The FPB's Head of Research Andy Mowlah said he "urged firms unhappy with their new business rates bills to query their rateable values with the valuation office, or for FPB mem...

Please Login or Register to read the full article

The full article is available to registered members only. To read the rest of this article you’ll need to login or register. Registration is FREE and allows you to view all content, ask questions, comment and much more.

About AccountingWEB


Please login or register to join the discussion.

01st Apr 2005 09:05

FSB takes similar line - but figures differ
The Federation of Small Business issued a similar release, but strangely estimated the likely increase to be 15.7%.

The increases were due to a combination of three factors, the FSB said:
an increase of more than 3% to account for inflation
the recent five-yearly revaluation of business premises that has led to a huge increase in the rateable value of shops, particularly in affluent areas,
an extra 4% increase to safeguard the government against any revenue it will lose from subsequent successful revaluation appeals.

FSB Business Rates Chairman Roger Culcheth commented: “Many small firms will see an increase in their business rate bills but retailers across the south of England face the biggest hikes.

“Business rates are the second or third highest item of expenditure for most small firms and are five times more expensive as a proportion of turnover than they are for large companies. The odds are already stacking up against small shops and we are concerned that some independent retailers will find it impossible to absorb these additional costs.

“Rates relief gives some protection to small businesses but many small shops in affluent parts of the country fall above the £10,000 threshold. Small business rates relief should be extended to all business premises with a rateable value of less than £25,000.”

John Stokdyk

Thanks (0)
01st Apr 2005 11:28

Everyone should query their valuations
The FPB representative in Bristol has passed on the following comment from business rates consultant Bill Woodward, who trades under the name of Grangewood Consultants (Tel 0117 956 7252).

"Ratepayers should query their rates even if it is 'as expected'. I am finding mistakes made in valuations that if not checked could go unchallenged. Recently I discovered a shop which on the surface appeared ordinary and of not much interest, but on closer examination proved to be nearly 20m2 overpriced.
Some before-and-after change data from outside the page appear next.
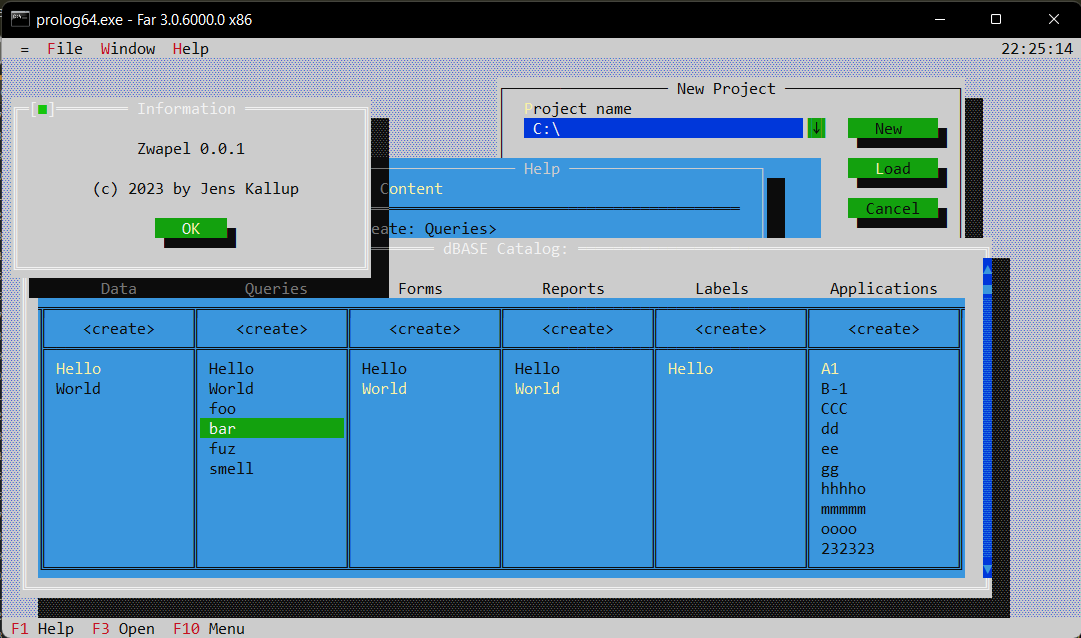
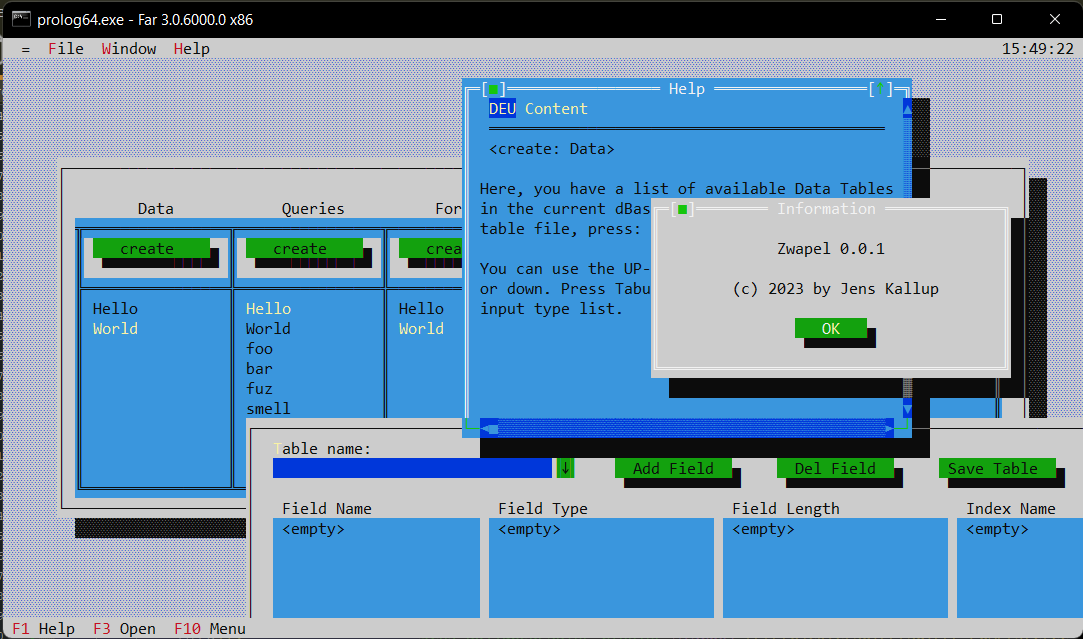
update

diff --git a/src/cc/prolog.cc b/src/cc/prolog.cc
@@ -531,6 +531,18 @@ const unsigned cmAppQuit            = 300;
 const unsigned cmLoadData           = 401;
 const unsigned cmNewData            = 402;
 
+const unsigned cmDBASE_data         = 500;
+const unsigned cmDBASE_query        = 501;
+const unsigned cmDBASE_form         = 502;
+const unsigned cmDBASE_report       = 503;
+const unsigned cmDBASE_label        = 504;
+const unsigned cmDBASE_app          = 505;
+
+const unsigned cmDBASE_add_field    = 506;
+const unsigned cmDBASE_del_field    = 507;
+const unsigned cmDBASE_sav_field    = 508;
+const unsigned cmDBASE_upd_field    = 509;
+
 const unsigned cmAsciiTableCmdBase  = 910;
 const unsigned cmAsciiTableCmd      = 911;
 const unsigned cmCharFocused        =   0;
@@ -1137,58 +1149,155 @@ public:
 
 			_writeChar(1,  2, 0xc9, c, 1);
 			_writeChar(2,  2, 0xcd, c, (17*6) );
-			_writeChar(2,  4, 0xcd, c, (17*6) );
+			_writeChar(2,  5, 0xcd, c, (17*6) );
 			_writeChar(2, 15, 0xcd, c, (17*6) );
 			
 			// data
 			_writeChar(x,  15, 0xc8, c, 1);
 			_writeChar(x,   2, 0xcb, c, 1);
 			_writeChar(x,   3, 0xba, c, y, true);
-			_writeInit(x+1, 3, c);
-			_writeChar(x,   4, 0xcc, c, 1); x += 17;
+			//_writeInit(x+1, 3, c);
+			_writeChar(x,   5, 0xcc, c, 1); x += 17;
 
 			// queries
 			_writeChar(x,  15, 0xca, c, 1);
 			_writeChar(x,   2, 0xcb, c, 1);
 			_writeChar(x,   3, 0xba, c, y, true);
-			_writeInit(x+1, 3, c);
-			_writeChar(x,   4, 0xce, c, 1); x += 17;
+			//_writeInit(x+1, 3, c);
+			_writeChar(x,   5, 0xce, c, 1); x += 17;
 
 			// forms
 			_writeChar(x,  15, 0xca, c, 1);
 			_writeChar(x,   2, 0xcb, c, 1);
 			_writeChar(x,   3, 0xba, c, y, true);
-			_writeInit(x+1, 3, c);
-			_writeChar(x,   4, 0xce, c, 1); x += 17;
+			//_writeInit(x+1, 3, c);
+			_writeChar(x,   5, 0xce, c, 1); x += 17;
 			
 			// reports
 			_writeChar(x,  15, 0xca, c, 1);
 			_writeChar(x,   2, 0xcb, c, 1);
 			_writeChar(x,   3, 0xba, c, y, true);
-			_writeInit(x+1, 3, c);
-			_writeChar(x,   4, 0xce, c, 1); x += 17;
+			//_writeInit(x+1, 3, c);
+			_writeChar(x,   5, 0xce, c, 1); x += 17;
 			
 			// labels
 			_writeChar(x,  15, 0xca, c, 1);
 			_writeChar(x,   2, 0xcb, c, 1);
 			_writeChar(x,   3, 0xba, c, y, true);
-			_writeInit(x+1, 3, c);
-			_writeChar(x,   4, 0xce, c, 1); x += 17;
+			//_writeInit(x+1, 3, c);
+			_writeChar(x,   5, 0xce, c, 1); x += 17;
 			
 			// applications
 			_writeChar(x,  15, 0xca, c, 1);
 			_writeChar(x,   2, 0xcb, c, 1);
 			_writeChar(x,   3, 0xba, c, y, true);
-			_writeInit(x+1, 3, c);
-			_writeChar(x,   4, 0xce, c, 1); x += 17;
+			//_writeInit(x+1, 3, c);
+			_writeChar(x,   5, 0xce, c, 1); x += 17;
 			
 			_writeChar(x, 15, 0xbc, c, 1);
 			_writeChar(x,  2, 0xcb, c, 1);
 			_writeChar(x,  3, 0xba, c, y, true);
-			_writeChar(x,  4, 0xb9, c, 1);
+			_writeChar(x,  5, 0xb9, c, 1);
 		}
 	};
 
+	class PL_dBaseNewFile: public TDialog {
+	private:
+		TListBox * lb_1 = nullptr;
+		TListBox * lb_2 = nullptr;
+		TListBox * lb_3 = nullptr;
+		TListBox * lb_4 = nullptr;
+		
+		void init()
+		{
+			flags &= ~(wfGrow | wfZoom);
+			growMode = 0;
+			
+			eventMask = evMouseDown | evKeyboard | evCommand | evBroadcast;
+			
+			options |= ofCentered;
+			options |= ofSelectable;
+
+			TInputLine *control = new TInputLine( TRect( 3,2, 34,3), 128);
+			insert(control);
+			insert( new TLabel  ( TRect(  2,1, 15, 2 ), "~T~able name:", control));
+			insert( new THistory( TRect( 34,2, 37, 3 ), control, 10));
+			
+			TScrollBar * sb_1 = standardScrollBar( sbVertical | sbHandleKeyboard );
+			TScrollBar * sb_2 = standardScrollBar( sbVertical | sbHandleKeyboard );
+			TScrollBar * sb_3 = standardScrollBar( sbVertical | sbHandleKeyboard );
+			TScrollBar * sb_4 = standardScrollBar( sbVertical | sbHandleKeyboard );
+
+			int x =  3;
+			int y = 15;
+			
+			lb_1 = new TListBox( TRect(x,5,     26, y ), 1, sb_1 ); x += 24;
+			lb_2 = new TListBox( TRect(x,5, x + 25, y ), 1, sb_2 ); x += 26;
+			lb_3 = new TListBox( TRect(x,5, x + 25, y ), 1, sb_3 ); x += 26;
+			lb_4 = new TListBox( TRect(x,5, x + 25, y ), 1, sb_4 );
+			
+			x = 3;
+			
+			insert( new TLabel( TRect(x,4, x + 20,5 ), "Field Name"  , lb_1 )); x += 24;
+			insert( new TLabel( TRect(x,4, x + 20,5 ), "Field Type"  , lb_2 )); x += 26;
+			insert( new TLabel( TRect(x,4, x + 20,5 ), "Field Length", lb_3 )); x += 26;
+			insert( new TLabel( TRect(x,4, x + 20,5 ), "Index Name"  , lb_4 ));
+
+			insert( lb_1 );
+			insert( lb_2 );
+			insert( lb_3 );
+			insert( lb_4 );
+			
+			insert( new TButton ( TRect( 40,2, 55,4 ), "Add Field" , cmDBASE_add_field, bfDefault ));
+			insert( new TButton ( TRect( 58,2, 73,4 ), "Del Field" , cmDBASE_del_field, bfNormal  ));
+			insert( new TButton ( TRect( 76,2, 91,4 ), "Save Table", cmDBASE_sav_field, bfNormal  ));
+		}
+	public:
+		PL_dBaseNewFile(::std::string file_name):
+			TWindowInit( &PL_dBaseNewFile::initFrame ),
+			TDialog( TRect( 0,0, 108,18), "dBASE new file:"),
+			name("PL_dBaseNewFile") {
+			init();
+		}
+	
+		PL_dBaseNewFile(StreamableInit):
+			TWindowInit(0),
+			TDialog(streamableInit),
+			name("PL_dBaseNewFile") {
+			init();
+		}
+				
+		PL_dBaseNewFile():
+			TWindowInit(0),
+			TDialog(streamableInit),
+			name("PL_dBaseNewFile") {
+			init();
+		}
+		
+		~PL_dBaseNewFile()
+		{
+		}
+		
+		virtual void
+		handleEvent( TEvent &event )
+		{
+			TWindow::handleEvent( event );
+			clearEvent(event);
+		}
+
+	private:
+		virtual const char *streamableName() const
+		{ return name; }
+	protected:
+		virtual void write( opstream& os) { TWindow::write(os); }
+		virtual void* read( ipstream& is) { TWindow::read (is); return this; }
+	public:
+			   const char  * const name;
+		static TStreamable * build() {
+			return new PL_dBaseNewFile( streamableInit );
+		}
+	};
+	
 	class PL_dBaseCatalog: public TDialog {
 	private:
 		TListBox * lb_1 = nullptr;
@@ -1197,6 +1306,19 @@ public:
 		TListBox * lb_4 = nullptr;
 		TListBox * lb_5 = nullptr;
 		TListBox * lb_6 = nullptr;
+		
+		template <typename T1>
+		void createNewFileDialog(::std::string s)
+		{
+			auto  * d = new T1(s);
+			TView * p = TProgram::application->validView(d);
+			if (!p) {
+				::std::string sz;
+				sz = "Error:\nCould not create view.";
+				throw PL_Exception_Application( sz.c_str() );
+			}
+			TProgram::deskTop->insert(d);
+		}
 		
 		class LB_Collection: public TCollection {
 		public:
@@ -1210,6 +1332,7 @@ public:
 			virtual void *readItem( ipstream& ) { return 0; }
 			virtual void writeItem( void *, opstream& ) {}
 		};
+		
 		void init()
 		{
 			flags &= ~(wfGrow | wfZoom);
@@ -1272,12 +1395,12 @@ public:
 			lbc_6->insert( newStr("######") );
 			lbc_6->insert( newStr("qwerty") );
 			
-			lb_1 = new TListBox( TRect(x,6,   19, 16), 1, sb_1 ); x += 17;
-			lb_2 = new TListBox( TRect(x,6, x+16, 16), 1, sb_2 ); x += 17;
-			lb_3 = new TListBox( TRect(x,6, x+16, 16), 1, sb_3 ); x += 17;
-			lb_4 = new TListBox( TRect(x,6, x+16, 16), 1, sb_4 ); x += 17;
-			lb_5 = new TListBox( TRect(x,6, x+16, 16), 1, sb_5 ); x += 17;
-			lb_6 = new TListBox( TRect(x,6, x+16, 16), 1, sb_6 );
+			lb_1 = new TListBox( TRect(x,7,   19, 16), 1, sb_1 ); x += 17;
+			lb_2 = new TListBox( TRect(x,7, x+16, 16), 1, sb_2 ); x += 17;
+			lb_3 = new TListBox( TRect(x,7, x+16, 16), 1, sb_3 ); x += 17;
+			lb_4 = new TListBox( TRect(x,7, x+16, 16), 1, sb_4 ); x += 17;
+			lb_5 = new TListBox( TRect(x,7, x+16, 16), 1, sb_5 ); x += 17;
+			lb_6 = new TListBox( TRect(x,7, x+16, 16), 1, sb_6 );
 			
 			lb_1->eventMask = evMouseDown | evKeyDown | evCommand;
 
@@ -1288,6 +1411,15 @@ public:
 			insert(lb_1); insert(lb_2);
 			insert(lb_3); insert(lb_4);
 			insert(lb_5); insert(lb_6);
+			
+			x = 3;
+			
+			insert( new TButton ( TRect( x,4, x+15,6 ), "create", cmDBASE_data,   bfNormal )); x += 17;
+			insert( new TButton ( TRect( x,4, x+15,6 ), "create", cmDBASE_query,  bfNormal )); x += 17;
+			insert( new TButton ( TRect( x,4, x+15,6 ), "create", cmDBASE_form,   bfNormal )); x += 17;
+			insert( new TButton ( TRect( x,4, x+15,6 ), "create", cmDBASE_report, bfNormal )); x += 17;
+			insert( new TButton ( TRect( x,4, x+15,6 ), "create", cmDBASE_label,  bfNormal )); x += 17;
+			insert( new TButton ( TRect( x,4, x+15,6 ), "create", cmDBASE_app,    bfNormal ));
 		}
 	public:
 		PL_dBaseCatalog(::std::string file_name):
@@ -1372,7 +1504,6 @@ public:
 				}
 				if (event.keyDown.keyCode == 0x1c0d)  // #10 #13 key
 				{
-					clearEvent(event);
 					char buffer[MAX_LEN];
 					
 					if ((lb_1->state & sfFocused) != 0) { lb_1->getText(buffer, lb_1->focused, MAX_LEN); } else
@@ -1383,6 +1514,7 @@ public:
 					if ((lb_6->state & sfFocused) != 0) { lb_6->getText(buffer, lb_6->focused, MAX_LEN); }
 					
 					messageBox(buffer,mfInformation|mfOKButton);
+					clearEvent(event);
 				}
 			}
 			if (event.message.command == cmHelp)
@@ -1395,6 +1527,35 @@ public:
 				if ((lb_4->state & sfFocused) != 0) { handle_helpView( 4 ); } else
 				if ((lb_5->state & sfFocused) != 0) { handle_helpView( 5 ); } else
 				if ((lb_6->state & sfFocused) != 0) { handle_helpView( 6 ); }
+			}
+			else if (event.message.command == cmDBASE_data) {
+				clearEvent(event);
+				createNewFileDialog< PL_dBaseNewFile >("data");
+			}
+			else if (event.message.command == cmDBASE_query) {
+				clearEvent(event);
+				messageBox("dbase query",mfInformation|mfOKButton);
+				createNewFileDialog< PL_dBaseNewFile >("query");
+			}
+			else if (event.message.command == cmDBASE_form) {
+				clearEvent(event);
+				messageBox("dbase form",mfInformation|mfOKButton);
+				createNewFileDialog< PL_dBaseNewFile >("form");
+			}
+			else if (event.message.command == cmDBASE_report) {
+				clearEvent(event);
+				messageBox("dbase report",mfInformation|mfOKButton);
+				createNewFileDialog< PL_dBaseNewFile >("report");
+			}
+			else if (event.message.command == cmDBASE_label) {
+				clearEvent(event);
+				messageBox("dbase label",mfInformation|mfOKButton);
+				createNewFileDialog< PL_dBaseNewFile >("label");
+			}
+			else if (event.message.command == cmDBASE_app) {
+				clearEvent(event);
+				messageBox("dbase app",mfInformation|mfOKButton);
+				createNewFileDialog< PL_dBaseNewFile >("application");
 			}
 		}
 	private:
This was due to a passage having been carved out of the side of the shop some 10 yrs ago, but which had not been acknowledged on the ratepayer’s valuation or bill.

"People should also be reminded that they need to re-apply for the Small Business Rates Relief each year and deadlines exist on this."

On the subject of the national average rateable average increase, Woodward's figures suggest 17.3%. "But here in the South West we are amongst highest in UK with 23.34%. Ahead of us is South East with 23.65%."

Thanks for the additional information, Bill.

John Stokdyk

Thanks (0)